DNA tests now offer a more reliable way to confirm the previous hypothesis. Various research projects are under way, including several testing ancient or medieval DNA to see the genetic evolution of the studied population in time.
This thread aims at gathering and comparing the results and conclusions of each study available for Britain and Ireland. Here are a few links :
1) Excavating Past Population Structures by Surname-Based Sampling: The Genetic Legacy of the Vikings in Northwest England : aim at assessing the genetic impact of Norwegian Vikings in West Lancashire and the Wirral Peninsula. Comparison with samples from Norway, Orkney, the Shetlands, the Isle of Man, Cheshire, Anglesey, etc.
- Percentage of Scandinavian admixture in modern populations (average with other studies cited) : Anglesey (10%), Western Scotland (15%), Mid-Cheshire (21%), Western Isles and Skye (22.5%), Cumbria (37%), Wirral and West Lancashire (38%), Isle of Man (39%), Orkey (40%), Shetlands (42.5%).
- Comparison with medieval samples : Wirral (47%), West Lancashire (51%)
2) People of the British Isles : genetic comparison of the British population by region. The main purpose is medical, to create a map of genetic diseases in the UK. 3500 people tested in 30 different rural regions. The target date for collecting the sample is January 2009, so the final results won't be published before that.
3) Tracing the Phylogeography of Human Populations in Britain Based on 4th-11th Century mtDNA Genotypes : analysis of ancient and medieval British mtDNA samples to assess the importance of female migrations of Roman, Anglo-Saxon and Viking origin. Unfortunately, the conclusion isn't clear because of too limited samples. Results from Roman and early Saxon cemterries were merged under "Early Ancient" to add to the confusion.

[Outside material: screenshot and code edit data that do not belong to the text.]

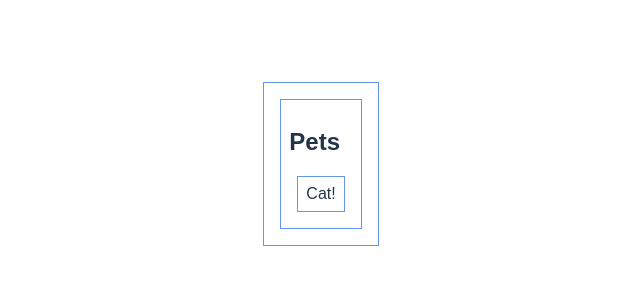
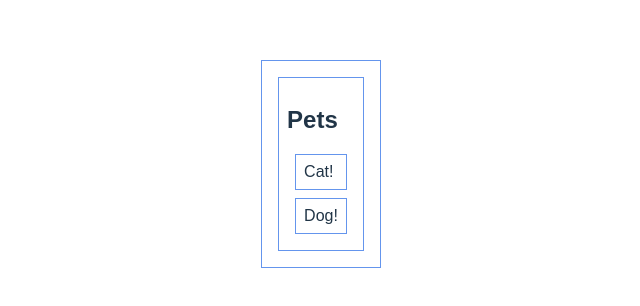
Before and after one commit to natnichols/floorplan-lab-pets, a React (Vite) app: page / in a window 1280 px wide. Shown: the part 236-542 px from the top of the page, without its empty margins (319-959 px from the left). Built offline with nearby package versions, Linux system fonts and the light colour scheme.

Commit message:
stub up Dog component, add Dog to Pet component

```diff
--- /dev/null
+++ b/src/Dog.jsx
@@ -0,0 +1,9 @@
+const Dog = (props) => {
+  return (
+    <div>
+      Dog!
+    </div>
+  )
+}
+
+export default Dog;
--- a/src/Pet.jsx
+++ b/src/Pet.jsx
@@ -1,10 +1,12 @@
-import Cat from "./Cat";
+import Cat from "./Cat"
+import Dog from "./Dog"
 
 const Pet = (props) => {
   return (
     <div>
       <h2>Pets</h2>
       <Cat />
+      <Dog />
     </div>
   )
 }
```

4) Y Chromosome Evidence for Anglo-Saxon Mass Migration : attempts to find evidence of an Anglo-Saxon mass migration to central England (East Anglia and Midlands) by comparing Y-DNA haplotypes of Wales, central England, Friesland and Norway.
Conclusion : samples from central England and Friesland are almost undistinguishable. proving that a massive proportion of central English people descend from the Anglo-Saxons. Conversely, samples in North Wales and Norway were quite different.
5) Genetic evidence for different male and female roles in the British Isles : attempts to estimate the impact of successive migrations on the genetic make-up of Britain, by comparing the Y-DNA, mtDNA and X-chromosome in Wales, England and Orkney to Ireland, Norway, Friesland, the Basques (closet assumed descendent of the Paleolithic Europeans), the Anatolian Turks and Syrians (bothassociated with the source population of the Neolithic migrations).